Triggered by the difficulties created by the pandemic and without any evidence, Parliament determined that Landlords are heartless and would evict their tenants at the first opportunity. Armed with this erroneous perception, Parliament determined that immediate legislative intervention was required to protect tenants during the COVID-19 pandemic.
We are however, entitled to ask, precisely what problem was Parliament solving?
“Bizarrely, Parliament crafted a solution to a problem they thought they might have,” says REINSW CEO Tim McKibbin. “Surely, the more prudent approach is to deal with an actual problem when/if it surfaces, rather than guessing at what it might be.”
“Do Landlords and Tenants really need so much red tape imposed on them to work out a deal? We should also be asking ourselves, would the existing residential tenancy laws have been sufficient to protect tenants?” says McKibbin.
“Given the speed of the solution, I cannot help thinking that there was too much politics and not enough thought at play.”
“Instead of creating an environment where Landlord and Tenant were put onto an adversarial footing, it would have been far more productive to foster the “we are all in this together” philosophy,” says McKibbin.
“We do have a few selfish people doing the wrong thing - both Landlords and Tenants – that’s to be expected. However, the overwhelming majority of Landlords and Tenants have demonstrated a genuine willingness to help one another.
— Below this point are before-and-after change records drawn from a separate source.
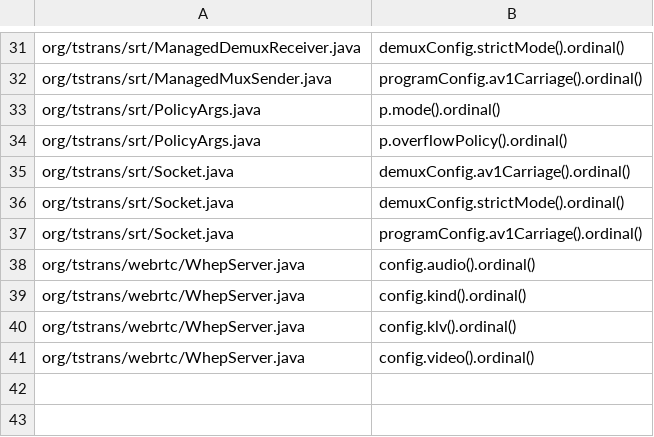
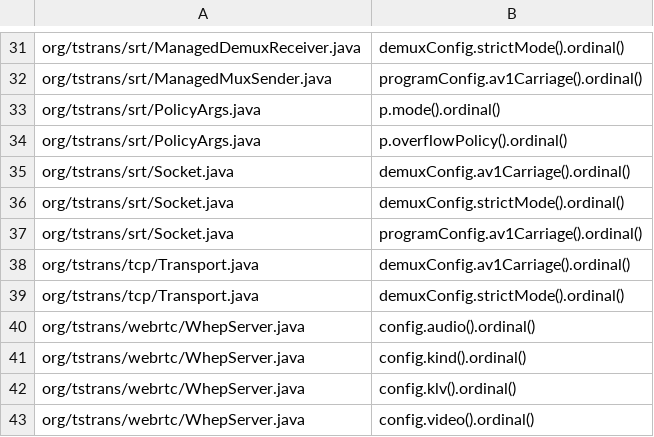
Before and after one commit to aklofas/ts-transformer, a TSV file: scripts/ratchets/ordinal-sites.tsv, drawn as a sheet; only a part is shown, gaps mark what is left out; the diff names each change by its address in the sheet, - before the commit and + after, or states it on an @@ line.

Commit message:
tst-jni: an accepted TCP connection becomes a Receiver, a DemuxReceiver or a Sender

```diff
--- a/scripts/ratchets/ordinal-sites.tsv
+++ b/scripts/ratchets/ordinal-sites.tsv
+row 38: org/tstrans/tcp/Transport.java | demuxConfig.av1Carriage().ordinal()
+row 39: org/tstrans/tcp/Transport.java | demuxConfig.strictMode().ordinal()
```
Also changed, not shown: 5 other files.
My faith in the NSW residential rental community to voluntarily work together as one, is clearly not shared by Parliament.
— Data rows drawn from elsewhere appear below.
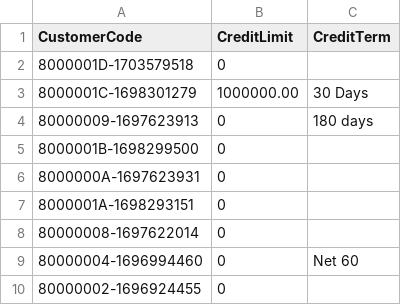
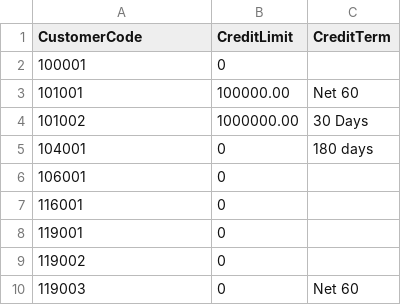
Before and after one commit to panya1234/DHAS, a CSV file: dhas_nodejs/CSV/READ/accounts.csv, drawn as a sheet.

```diff
--- a/dhas_nodejs/CSV/READ/accounts.csv
+++ b/dhas_nodejs/CSV/READ/accounts.csv
@@ -1,10 +1,10 @@
 "CustomerCode","CreditLimit","CreditTerm"
-"8000001D-1703579518","0",""
-"8000001C-1698301279","1000000.00","30 Days"
-"80000009-1697623913","0","180 days"
-"8000001B-1698299500","0",""
-"8000000A-1697623931","0",""
-"8000001A-1698293151","0",""
-"80000008-1697622014","0",""
-"80000004-1696994460","0","Net 60"
-"80000002-1696924455","0",""
+"100001","0",""
+"101001","100000.00","Net 60"
+"101002","1000000.00","30 Days"
+"104001","0","180 days"
+"106001","0",""
+"116001","0",""
+"119001","0",""
+"119002","0",""
+"119003","0","Net 60"
```
Also changed, not shown: dhas_nodejs/CSV/READ/products.csv, quickbook_connect/CSV/READ/accounts.csv, 22 other files.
McKibbin asks rhetorically, “has Parliament created a fair outcome for all, or just passed all the financial pain to the Landlord and in doing so declared the problem solved?
“There has been no consideration given to Landlord’s financial circumstances due to COVID-19 in the public narrative to date – has the Landlord lost their job?
“Landlords are expected to reduce and/or defer the rent whilst at the same time meeting all of their obligations attaching to the property. These include: Council rates, water charges, insurances, strata fees and repairs. Some Landlords will find themselves in the unenviable position of receiving no rent but compelled to quickly respond to any repairs.
“Any deferment from mortgage repayments is not free! The banks will be charging interest on the outstanding balance. So, Landlords who are required to reduce the rent and unable to make their mortgage repayments get the double hit, reduced rental income and additional interest on their loan.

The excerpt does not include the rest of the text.